Eliot's Ash-Wednesday, part III
At the first turning of the second stair
I turned and saw below
The same shape twisted on the banister
Under the vapour in the fetid air
Struggling with the devil of the stairs who wears
The deceitul face of hope and of despair.
(You can see the rest of T. S. Eliot's poem here.) A moment of reflection--literally. Looking back on oneself. At least, that's what I make of "the same shape" who is hindered by the one masked in hope-and-despair.

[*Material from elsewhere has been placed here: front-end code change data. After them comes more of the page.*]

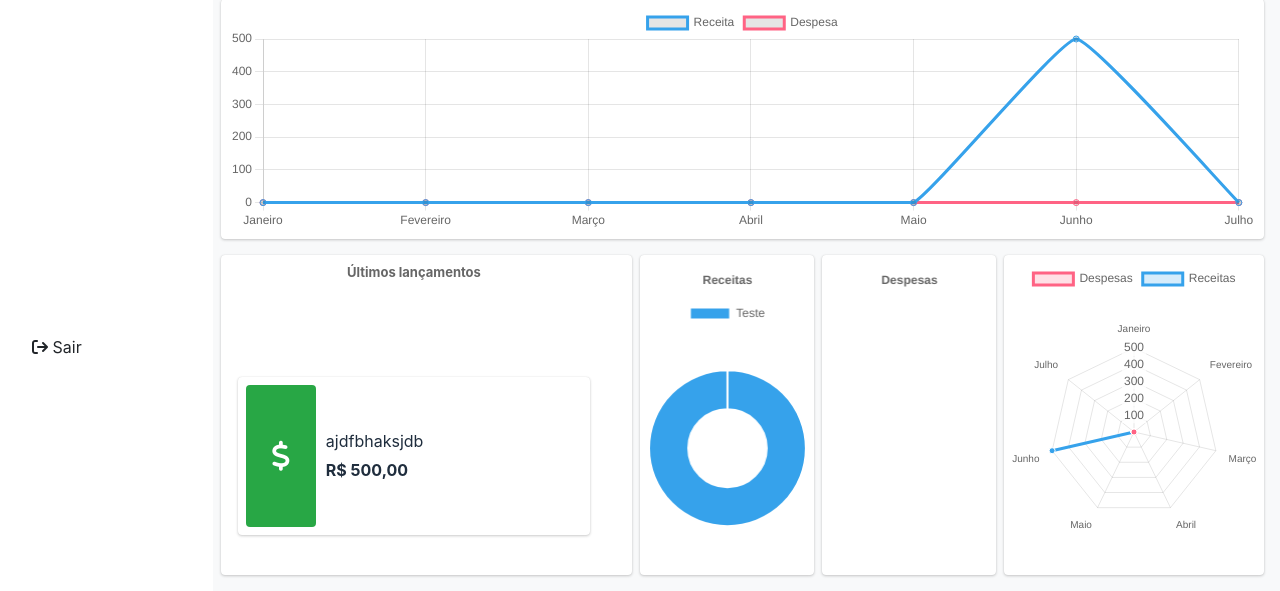
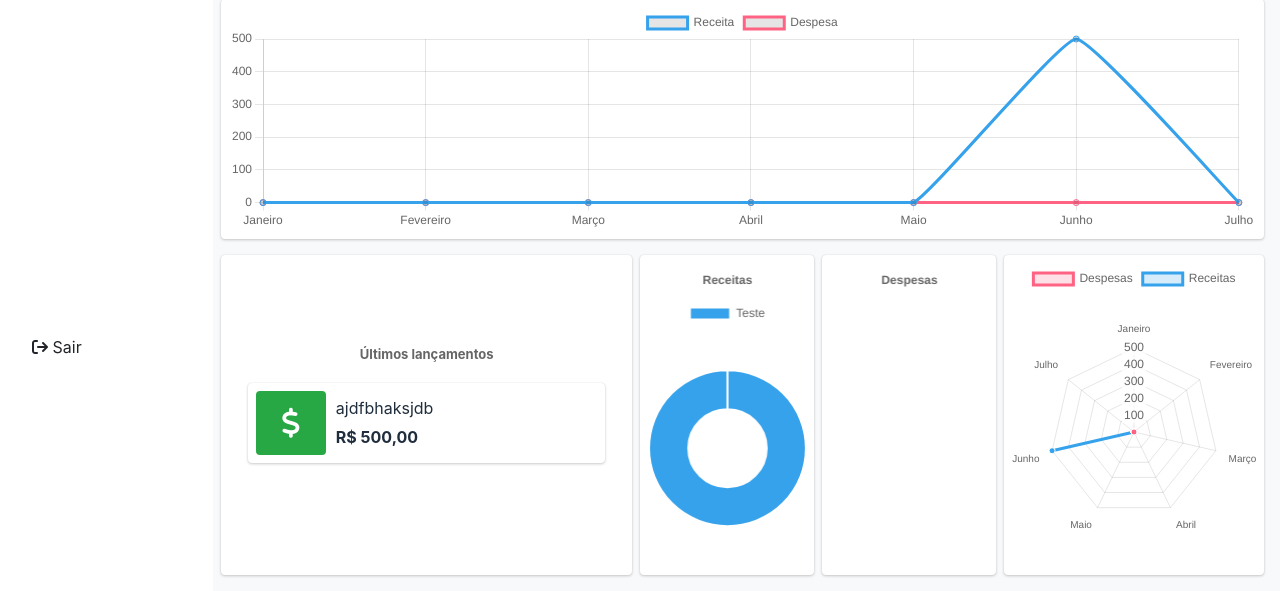
Before and after one commit to ifpi-picos/finance-management, a Django app: page /dashboard in a window 1280 px wide. Shown: the part 425-1016 px from the top of the page. Run offline with Django 4.2, Linux system fonts and the light colour scheme; a user stored in the database is signed in; data comes from the database, SQL or seed files in the repository; both versions use the stored data as it was after the commit; data that the repository does not hold is empty; some libraries are stand-ins or nearby versions.

Commit message:
Correção do layout dos últimos lançamentos

```diff
--- a/financeapp/templates/financeapp/dashboard.html
+++ b/financeapp/templates/financeapp/dashboard.html
@@ -56,7 +56,8 @@
       </div>
     </div>
     <div class="row d-flex">
-      <div class="col info-box bg-white mr-2 pl-4 pr-4 pb-4 pt-2" style="height: 40vh; overflow-y: auto;">
+      <div class="col info-box bg-white mr-2 pl-4 pr-4 pb-4 pt-3" style="height: 40vh; overflow-y: auto;">
+        <div class="info-box-content m-auto">
           <div class="row">
             <div class="col">
               <strong>
@@ -80,6 +81,7 @@
               </div>
             </div>
             {% endfor %}
+          </div>
         </div>
       </div>
       <div class="col-2 info-box bg-white mr-2" style="height: 40vh;">
```
Also changed, not shown: db.sqlite3. Lines whose indentation alone changed are shown as unchanged.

Read more...
Sometimes despair is appropriate, other times hope. (I refer to the emotional state, not the external, objective future-hoped-for that is usually what is meant in the Bible where the word "hope" is used.) But when hope and despair are in combination, to me, that is a warning flag that says: POTENTIAL IDOLATRY TRAP.
God alone should have that kind of emotional attention from us. As the Christmas carol says of Bethlehem, "The hopes and fears of all the years / Are met in thee tonight."
Despair may seem a funny emotion to connect to God. Let me put it this way: when faced with something so momentous, so important, so ultimate, and learning that it is good, it seems to be natural for humans to react with a combination of hope ("Oh, would that it could be true!") and doubt ("No way. It's just a futile dream.") Part of the conversion process, of bringing new life into the dead human soul, is to conquer the despair or doubt, the reluctance to be "drawn in." Remember Griffle, the Black Dwarf in C.S. Lewis' The Last Battle (at the end of the Narnia stories)? He was the one who refused to believe in Aslan. "No thanks. We've been fooled once, and we're not going to be fooled again." In fact, the title of the thirteenth chapter is How The Dwarfs Refused To Be Taken In.
Perhaps the "devil of the stairs" for Eliot--I think it is significant that it is all the stairs, not just the first stair--is this hurdle, this resistance that the dead human spirit puts up to the Good News of a living hope.
Despair is perhaps disarmed by the recognition that it doesn't matter what I think at all. My incredulity says nothing about the offer, just about my biography, the poverty of my experiences, the rip-offs I've suffered, the dashed hopes stirred by merely human saviors. Eliot's mood here reminds me of Judee Sill in "Crayon Angels":
Phony prophets stole the only light I knew
And the darkness softly screams
Holy visions disappear from my view
But the angels come back and laugh in my dreams
I wonder what it means?
Eliot ends this poem with a few words that I really like from the mass (which are based on Matthew 8:8--
Lord, I am not worthy
Lord, I am not worthy
but speak the word only.
My unworthiness, and the persistence of God's offer, finally put me past the torturous tenterhooks of hope-and-despair. Hope is handfast with grace. "Strength beyond hope and despair, / Climbing the third stair."